About this task:
A single number is the answer: the count of lines in the listing below that contain "independently".

Listed entries:
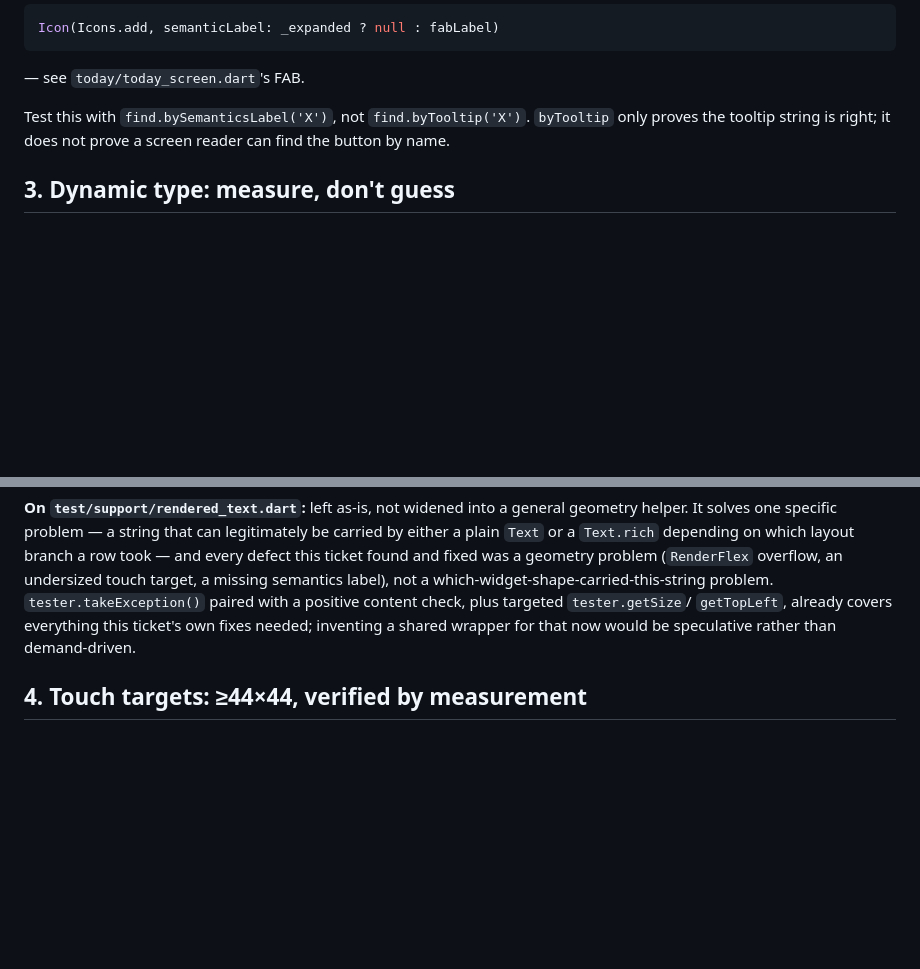
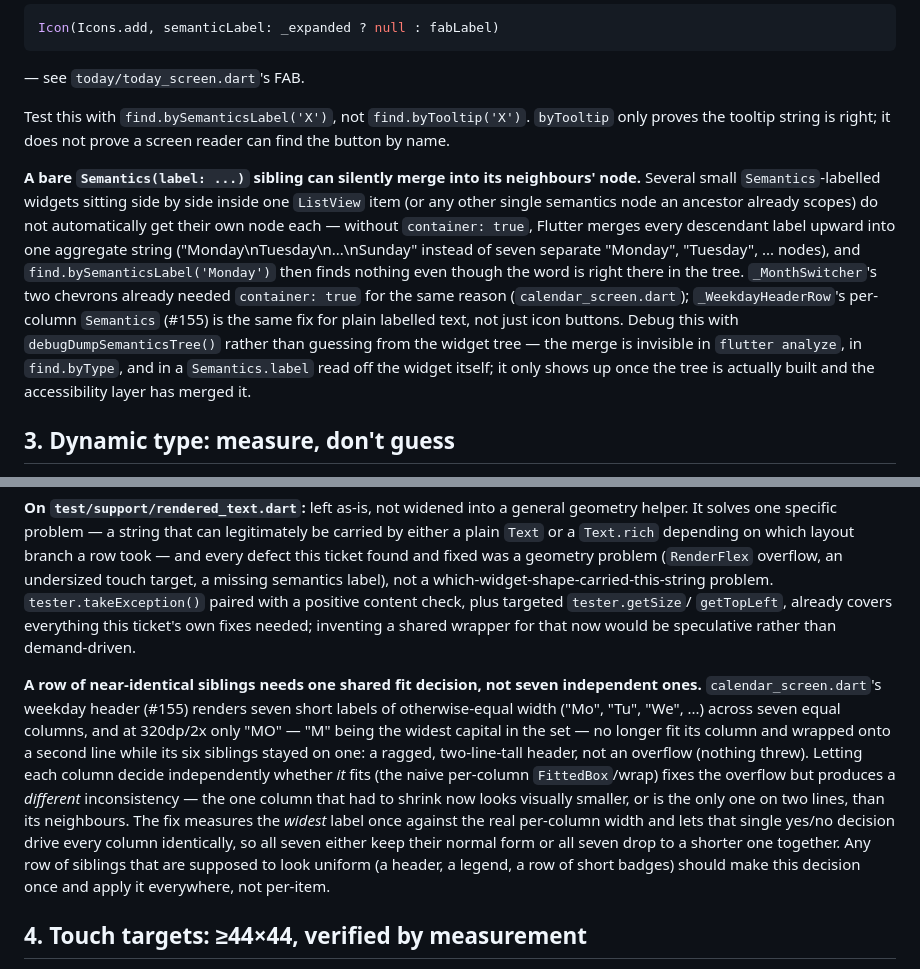
Before and after one commit to eduardpm/find-my-patterns, a Markdown page: mobile/ACCESSIBILITY.md, 2 parts joined by grey strips. Drawn GitHub-style; blank space fills up the shorter version.

Commit message:
Document the weekday-header lessons in ACCESSIBILITY.md
Two additions from #155's calendar weekday-header fix: sibling
Semantics(label: ...) widgets merge into one node's label without
container: true (found via debugDumpSemanticsTree, invisible any other
way), and a row of near-identical siblings needs one shared fit
decision rather than each item deciding independently.

Part C of 3 for #155.

```diff
--- a/mobile/ACCESSIBILITY.md
+++ b/mobile/ACCESSIBILITY.md
@@ -96,6 +96,23 @@ Test this with `find.bySemanticsLabel('X')`, not `find.byTooltip('X')`.
 `byTooltip` only proves the tooltip string is right; it does not prove a
 screen reader can find the button by name.
 
+**A bare `Semantics(label: ...)` sibling can silently merge into its
+neighbours' node.** Several small `Semantics`-labelled widgets sitting
+side by side inside one `ListView` item (or any other single semantics
+node an ancestor already scopes) do not automatically get their own
+node each — without `container: true`, Flutter merges every descendant
+label upward into one aggregate string ("Monday\nTuesday\n...\nSunday"
+instead of seven separate "Monday", "Tuesday", ... nodes), and
+`find.bySemanticsLabel('Monday')` then finds nothing even though the
+word is right there in the tree. `_MonthSwitcher`'s two chevrons already
+needed `container: true` for the same reason (`calendar_screen.dart`);
+`_WeekdayHeaderRow`'s per-column `Semantics` (#155) is the same fix for
+plain labelled text, not just icon buttons. Debug this with
+`debugDumpSemanticsTree()` rather than guessing from the widget tree —
+the merge is invisible in `flutter analyze`, in `find.byType`, and in a
+`Semantics.label` read off the widget itself; it only shows up once the
+tree is actually built and the accessibility layer has merged it.
+
 ## 3. Dynamic type: measure, don't guess
 
 Every screen is checked at **320dp width, textScale 1.3 and 2.0** — the
@@ -179,6 +196,24 @@ paired with a positive content check, plus targeted `tester.getSize`/
 inventing a shared wrapper for that now would be speculative rather than
 demand-driven.
 
+**A row of near-identical siblings needs one shared fit decision, not
+seven independent ones.** `calendar_screen.dart`'s weekday header (#155)
+renders seven short labels of otherwise-equal width ("Mo", "Tu", "We",
+...) across seven equal columns, and at 320dp/2x only "MO" — "M" being
+the widest capital in the set — no longer fit its column and wrapped
+onto a second line while its six siblings stayed on one: a ragged,
+two-line-tall header, not an overflow (nothing threw). Letting each
+column decide independently whether *it* fits (the naive per-column
+`FittedBox`/wrap) fixes the overflow but produces a *different*
+inconsistency — the one column that had to shrink now looks visually
+smaller, or is the only one on two lines, than its neighbours. The fix
+measures the *widest* label once against the real per-column width and
+lets that single yes/no decision drive every column identically, so all
+seven either keep their normal form or all seven drop to a shorter one
+together. Any row of siblings that are supposed to look uniform (a
+header, a legend, a row of short badges) should make this decision once
+and apply it everywhere, not per-item.
+
 ## 4. Touch targets: ≥44×44, verified by measurement
 
 The Material minimum (this codebase uses 48dp, `JournalSpacing.x7`) is the
```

The answer:
2